**GOAL OF THE EXERCISE:**
Replicate the data exactly, every line included.

**Edit tracking data:**
____________________

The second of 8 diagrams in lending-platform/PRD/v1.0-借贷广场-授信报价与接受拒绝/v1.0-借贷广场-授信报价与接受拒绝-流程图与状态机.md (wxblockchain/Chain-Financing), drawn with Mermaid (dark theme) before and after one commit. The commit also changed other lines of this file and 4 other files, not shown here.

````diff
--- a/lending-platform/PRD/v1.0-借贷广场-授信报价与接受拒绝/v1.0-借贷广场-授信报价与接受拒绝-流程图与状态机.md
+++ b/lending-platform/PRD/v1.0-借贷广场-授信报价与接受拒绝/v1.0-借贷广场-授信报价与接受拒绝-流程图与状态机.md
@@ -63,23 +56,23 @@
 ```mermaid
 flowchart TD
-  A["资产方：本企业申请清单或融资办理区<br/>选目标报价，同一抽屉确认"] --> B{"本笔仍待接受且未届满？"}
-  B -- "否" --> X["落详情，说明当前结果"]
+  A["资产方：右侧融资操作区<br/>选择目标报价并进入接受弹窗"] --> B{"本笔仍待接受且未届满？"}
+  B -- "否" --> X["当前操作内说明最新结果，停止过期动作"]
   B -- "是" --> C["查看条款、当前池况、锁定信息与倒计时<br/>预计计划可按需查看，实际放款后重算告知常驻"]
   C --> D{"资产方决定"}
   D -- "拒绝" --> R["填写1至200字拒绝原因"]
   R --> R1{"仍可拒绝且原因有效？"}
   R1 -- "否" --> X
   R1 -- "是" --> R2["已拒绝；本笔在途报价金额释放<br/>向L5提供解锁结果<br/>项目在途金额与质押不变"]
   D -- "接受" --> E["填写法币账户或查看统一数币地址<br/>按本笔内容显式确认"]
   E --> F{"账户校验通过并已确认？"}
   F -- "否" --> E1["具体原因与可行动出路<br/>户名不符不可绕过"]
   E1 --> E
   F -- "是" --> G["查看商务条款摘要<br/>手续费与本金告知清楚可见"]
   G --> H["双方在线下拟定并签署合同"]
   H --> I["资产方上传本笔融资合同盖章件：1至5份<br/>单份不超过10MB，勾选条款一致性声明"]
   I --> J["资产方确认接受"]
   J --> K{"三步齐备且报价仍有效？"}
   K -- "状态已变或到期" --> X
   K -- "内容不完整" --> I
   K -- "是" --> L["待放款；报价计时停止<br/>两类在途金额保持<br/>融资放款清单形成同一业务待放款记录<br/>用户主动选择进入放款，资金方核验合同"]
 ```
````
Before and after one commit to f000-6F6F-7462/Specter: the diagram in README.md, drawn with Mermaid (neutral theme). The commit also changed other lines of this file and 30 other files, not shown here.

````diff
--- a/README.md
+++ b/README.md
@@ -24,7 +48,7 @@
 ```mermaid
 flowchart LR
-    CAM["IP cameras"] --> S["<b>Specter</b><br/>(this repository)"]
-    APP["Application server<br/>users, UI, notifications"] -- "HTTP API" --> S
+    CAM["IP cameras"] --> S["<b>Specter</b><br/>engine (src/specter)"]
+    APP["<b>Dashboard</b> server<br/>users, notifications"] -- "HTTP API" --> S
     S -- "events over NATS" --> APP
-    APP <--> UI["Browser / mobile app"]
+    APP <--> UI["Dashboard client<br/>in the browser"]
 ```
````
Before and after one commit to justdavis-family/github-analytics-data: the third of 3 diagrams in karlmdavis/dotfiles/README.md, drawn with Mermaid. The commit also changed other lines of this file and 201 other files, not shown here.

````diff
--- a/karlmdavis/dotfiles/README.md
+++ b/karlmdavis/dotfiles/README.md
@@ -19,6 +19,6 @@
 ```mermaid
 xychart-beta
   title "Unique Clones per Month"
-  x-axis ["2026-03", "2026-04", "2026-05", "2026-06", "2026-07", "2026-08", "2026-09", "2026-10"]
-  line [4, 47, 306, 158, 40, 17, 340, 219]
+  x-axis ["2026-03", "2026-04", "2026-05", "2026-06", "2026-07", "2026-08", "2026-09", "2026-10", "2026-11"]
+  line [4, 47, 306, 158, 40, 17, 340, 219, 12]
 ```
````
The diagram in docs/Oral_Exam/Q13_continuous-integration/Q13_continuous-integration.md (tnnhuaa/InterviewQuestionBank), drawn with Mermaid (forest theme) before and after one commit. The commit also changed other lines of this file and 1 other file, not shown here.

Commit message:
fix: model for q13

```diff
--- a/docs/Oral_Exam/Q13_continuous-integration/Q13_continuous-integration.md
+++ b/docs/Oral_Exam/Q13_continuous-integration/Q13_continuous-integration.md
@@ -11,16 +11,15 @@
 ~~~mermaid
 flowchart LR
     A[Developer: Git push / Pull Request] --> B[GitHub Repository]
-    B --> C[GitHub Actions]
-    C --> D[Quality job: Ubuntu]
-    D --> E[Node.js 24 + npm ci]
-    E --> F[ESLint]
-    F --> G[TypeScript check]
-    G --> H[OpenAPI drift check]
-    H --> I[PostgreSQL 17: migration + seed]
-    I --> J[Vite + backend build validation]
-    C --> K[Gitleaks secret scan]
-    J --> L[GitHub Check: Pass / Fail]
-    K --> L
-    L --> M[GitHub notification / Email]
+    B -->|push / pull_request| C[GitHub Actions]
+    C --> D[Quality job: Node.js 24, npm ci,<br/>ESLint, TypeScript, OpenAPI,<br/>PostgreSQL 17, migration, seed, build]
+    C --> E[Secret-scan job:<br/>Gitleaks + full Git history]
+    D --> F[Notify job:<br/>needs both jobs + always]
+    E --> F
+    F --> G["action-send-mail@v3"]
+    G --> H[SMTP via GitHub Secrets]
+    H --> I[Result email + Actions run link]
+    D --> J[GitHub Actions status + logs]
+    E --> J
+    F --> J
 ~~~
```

____________________

**EXERCISE ANSWER:**
The second of 8 diagrams in lending-platform/PRD/v1.0-借贷广场-授信报价与接受拒绝/v1.0-借贷广场-授信报价与接受拒绝-流程图与状态机.md (wxblockchain/Chain-Financing), drawn with Mermaid (dark theme) before and after one commit. The commit also changed other lines of this file and 4 other files, not shown here.

````diff
--- a/lending-platform/PRD/v1.0-借贷广场-授信报价与接受拒绝/v1.0-借贷广场-授信报价与接受拒绝-流程图与状态机.md
+++ b/lending-platform/PRD/v1.0-借贷广场-授信报价与接受拒绝/v1.0-借贷广场-授信报价与接受拒绝-流程图与状态机.md
@@ -63,23 +56,23 @@
 ```mermaid
 flowchart TD
-  A["资产方：本企业申请清单或融资办理区<br/>选目标报价，同一抽屉确认"] --> B{"本笔仍待接受且未届满？"}
-  B -- "否" --> X["落详情，说明当前结果"]
+  A["资产方：右侧融资操作区<br/>选择目标报价并进入接受弹窗"] --> B{"本笔仍待接受且未届满？"}
+  B -- "否" --> X["当前操作内说明最新结果，停止过期动作"]
   B -- "是" --> C["查看条款、当前池况、锁定信息与倒计时<br/>预计计划可按需查看，实际放款后重算告知常驻"]
   C --> D{"资产方决定"}
   D -- "拒绝" --> R["填写1至200字拒绝原因"]
   R --> R1{"仍可拒绝且原因有效？"}
   R1 -- "否" --> X
   R1 -- "是" --> R2["已拒绝；本笔在途报价金额释放<br/>向L5提供解锁结果<br/>项目在途金额与质押不变"]
   D -- "接受" --> E["填写法币账户或查看统一数币地址<br/>按本笔内容显式确认"]
   E --> F{"账户校验通过并已确认？"}
   F -- "否" --> E1["具体原因与可行动出路<br/>户名不符不可绕过"]
   E1 --> E
   F -- "是" --> G["查看商务条款摘要<br/>手续费与本金告知清楚可见"]
   G --> H["双方在线下拟定并签署合同"]
   H --> I["资产方上传本笔融资合同盖章件：1至5份<br/>单份不超过10MB，勾选条款一致性声明"]
   I --> J["资产方确认接受"]
   J --> K{"三步齐备且报价仍有效？"}
   K -- "状态已变或到期" --> X
   K -- "内容不完整" --> I
   K -- "是" --> L["待放款；报价计时停止<br/>两类在途金额保持<br/>融资放款清单形成同一业务待放款记录<br/>用户主动选择进入放款，资金方核验合同"]
 ```
````
Before and after one commit to f000-6F6F-7462/Specter: the diagram in README.md, drawn with Mermaid (neutral theme). The commit also changed other lines of this file and 30 other files, not shown here.

````diff
--- a/README.md
+++ b/README.md
@@ -24,7 +48,7 @@
 ```mermaid
 flowchart LR
-    CAM["IP cameras"] --> S["<b>Specter</b><br/>(this repository)"]
-    APP["Application server<br/>users, UI, notifications"] -- "HTTP API" --> S
+    CAM["IP cameras"] --> S["<b>Specter</b><br/>engine (src/specter)"]
+    APP["<b>Dashboard</b> server<br/>users, notifications"] -- "HTTP API" --> S
     S -- "events over NATS" --> APP
-    APP <--> UI["Browser / mobile app"]
+    APP <--> UI["Dashboard client<br/>in the browser"]
 ```
````
Before and after one commit to justdavis-family/github-analytics-data: the third of 3 diagrams in karlmdavis/dotfiles/README.md, drawn with Mermaid. The commit also changed other lines of this file and 201 other files, not shown here.

````diff
--- a/karlmdavis/dotfiles/README.md
+++ b/karlmdavis/dotfiles/README.md
@@ -19,6 +19,6 @@
 ```mermaid
 xychart-beta
   title "Unique Clones per Month"
-  x-axis ["2026-03", "2026-04", "2026-05", "2026-06", "2026-07", "2026-08", "2026-09", "2026-10"]
-  line [4, 47, 306, 158, 40, 17, 340, 219]
+  x-axis ["2026-03", "2026-04", "2026-05", "2026-06", "2026-07", "2026-08", "2026-09", "2026-10", "2026-11"]
+  line [4, 47, 306, 158, 40, 17, 340, 219, 12]
 ```
````
The diagram in docs/Oral_Exam/Q13_continuous-integration/Q13_continuous-integration.md (tnnhuaa/InterviewQuestionBank), drawn with Mermaid (forest theme) before and after one commit. The commit also changed other lines of this file and 1 other file, not shown here.

Commit message:
fix: model for q13

```diff
--- a/docs/Oral_Exam/Q13_continuous-integration/Q13_continuous-integration.md
+++ b/docs/Oral_Exam/Q13_continuous-integration/Q13_continuous-integration.md
@@ -11,16 +11,15 @@
 ~~~mermaid
 flowchart LR
     A[Developer: Git push / Pull Request] --> B[GitHub Repository]
-    B --> C[GitHub Actions]
-    C --> D[Quality job: Ubuntu]
-    D --> E[Node.js 24 + npm ci]
-    E --> F[ESLint]
-    F --> G[TypeScript check]
-    G --> H[OpenAPI drift check]
-    H --> I[PostgreSQL 17: migration + seed]
-    I --> J[Vite + backend build validation]
-    C --> K[Gitleaks secret scan]
-    J --> L[GitHub Check: Pass / Fail]
-    K --> L
-    L --> M[GitHub notification / Email]
+    B -->|push / pull_request| C[GitHub Actions]
+    C --> D[Quality job: Node.js 24, npm ci,<br/>ESLint, TypeScript, OpenAPI,<br/>PostgreSQL 17, migration, seed, build]
+    C --> E[Secret-scan job:<br/>Gitleaks + full Git history]
+    D --> F[Notify job:<br/>needs both jobs + always]
+    E --> F
+    F --> G["action-send-mail@v3"]
+    G --> H[SMTP via GitHub Secrets]
+    H --> I[Result email + Actions run link]
+    D --> J[GitHub Actions status + logs]
+    E --> J
+    F --> J
 ~~~
```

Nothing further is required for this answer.